— What you will do —
Filter these entries so that only lines with the word "QDialogButtonBox" remain.

— Data provided —
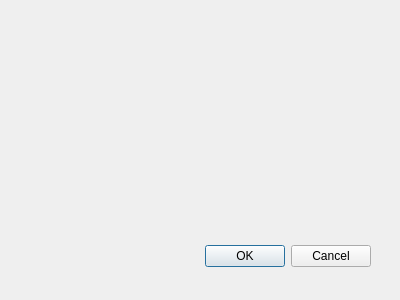
jgaa/f-crm, file ui/persondialog.ui: the form before one commit.
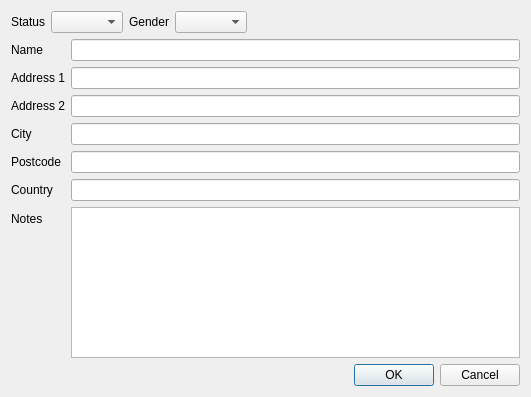
The form after the commit.

The edit to the form file:
```diff
--- a/ui/persondialog.ui
+++ b/ui/persondialog.ui
@@ -8,29 +8,164 @@
    <rect>
     <x>0</x>
     <y>0</y>
-    <width>400</width>
-    <height>300</height>
+    <width>531</width>
+    <height>397</height>
    </rect>
   </property>
   <property name="windowTitle">
    <string>Dialog</string>
   </property>
-  <widget class="QDialogButtonBox" name="buttonBox">
-   <property name="geometry">
-    <rect>
-     <x>30</x>
-     <y>240</y>
-     <width>341</width>
-     <height>32</height>
-    </rect>
-   </property>
-   <property name="orientation">
-    <enum>Qt::Horizontal</enum>
-   </property>
-   <property name="standardButtons">
-    <set>QDialogButtonBox::Cancel|QDialogButtonBox::Ok</set>
-   </property>
-  </widget>
+  <layout class="QVBoxLayout" name="verticalLayout">
+   <item>
+    <layout class="QHBoxLayout" name="horizontalLayout">
+     <item>
+      <widget class="QLabel" name="label_3">
+       <property name="text">
+        <string>Status</string>
+       </property>
+      </widget>
+     </item>
+     <item>
+      <widget class="QComboBox" name="status">
+       <property name="sizeAdjustPolicy">
+        <enum>QComboBox::AdjustToContents</enum>
+       </property>
+      </widget>
+     </item>
+     <item>
+      <widget class="QLabel" name="label_2">
+       <property name="text">
+        <string>Gender</string>
+       </property>
+      </widget>
+     </item>
+     <item>
+      <widget class="QComboBox" name="gender">
+       <property name="insertPolicy">
+        <enum>QComboBox::InsertAlphabetically</enum>
+       </property>
+       <property name="sizeAdjustPolicy">
+        <enum>QComboBox::AdjustToContents</enum>
+       </property>
+      </widget>
+     </item>
+     <item>
+      <spacer name="horizontalSpacer">
+       <property name="orientation">
+        <enum>Qt::Horizontal</enum>
+       </property>
+       <property name="sizeHint" stdset="0">
+        <size>
+         <width>40</width>
+         <height>20</height>
+        </size>
+       </property>
+      </spacer>
+     </item>
+    </layout>
+   </item>
+   <item>
+    <layout class="QFormLayout" name="formLayout">
+     <item row="0" column="0">
+      <widget class="QLabel" name="label">
+       <property name="text">
+        <string>Name</string>
+       </property>
+      </widget>
+     </item>
+     <item row="0" column="1">
+      <widget class="QLineEdit" name="name"/>
+     </item>
+     <item row="1" column="0">
+      <widget class="QLabel" name="label_5">
+       <property name="text">
+        <string>Address 1</string>
+       </property>
+      </widget>
+     </item>
+     <item row="1" column="1">
+      <widget class="QLineEdit" name="address1"/>
+     </item>
+     <item row="4" column="0">
+      <widget class="QLabel" name="label_6">
+       <property name="text">
+        <string>Address 2</string>
+       </property>
+      </widget>
+     </item>
+     <item row="4" column="1">
+      <widget class="QLineEdit" name="address2"/>
+     </item>
+     <item row="5" column="0">
+      <widget class="QLabel" name="label_7">
+       <property name="text">
+        <string>City</string>
+       </property>
+      </widget>
+     </item>
+     <item row="5" column="1">
+      <widget class="QLineEdit" name="city"/>
+     </item>
+     <item row="7" column="0">
+      <widget class="QLabel" name="label_8">
+       <property name="text">
+        <string>Postcode</string>
+       </property>
+      </widget>
+     </item>
+     <item row="7" column="1">
+      <widget class="QLineEdit" name="postcode"/>
+     </item>
+     <item row="8" column="0">
+      <widget class="QLabel" name="label_9">
+       <property name="text">
+        <string>Country</string>
+       </property>
+      </widget>
+     </item>
+     <item row="8" column="1">
+      <widget class="QLineEdit" name="country"/>
+     </item>
+     <item row="9" column="0">
+      <widget class="QLabel" name="label_4">
+       <property name="text">
+        <string>Notes</string>
+       </property>
+      </widget>
+     </item>
+     <item row="9" column="1">
+      <widget class="QPlainTextEdit" name="notes"/>
+     </item>
+    </layout>
+   </item>
+   <item>
+    <layout class="QHBoxLayout" name="horizontalLayout_2">
+     <item>
+      <spacer name="horizontalSpacer_2">
+       <property name="orientation">
+        <enum>Qt::Horizontal</enum>
+       </property>
+       <property name="sizeHint" stdset="0">
+        <size>
+         <width>40</width>
+         <height>20</height>
+        </size>
+       </property>
+      </spacer>
+     </item>
+     <item>
+      <widget class="QDialogButtonBox" name="buttonBox">
+       <property name="orientation">
+        <enum>Qt::Horizontal</enum>
+       </property>
+       <property name="standardButtons">
+        <set>QDialogButtonBox::Cancel|QDialogButtonBox::Ok</set>
+       </property>
+      </widget>
+     </item>
+    </layout>
+   </item>
+  </layout>
  </widget>
  <pixmapfunction/>
  <resources/>
```
Left out of the diff: 7 changed lines with no effect on the pictures.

— Exercise solution —
-  <widget class="QDialogButtonBox" name="buttonBox">
-    <set>QDialogButtonBox::Cancel|QDialogButtonBox::Ok</set>
+      <widget class="QDialogButtonBox" name="buttonBox">
+        <set>QDialogButtonBox::Cancel|QDialogButtonBox::Ok</set>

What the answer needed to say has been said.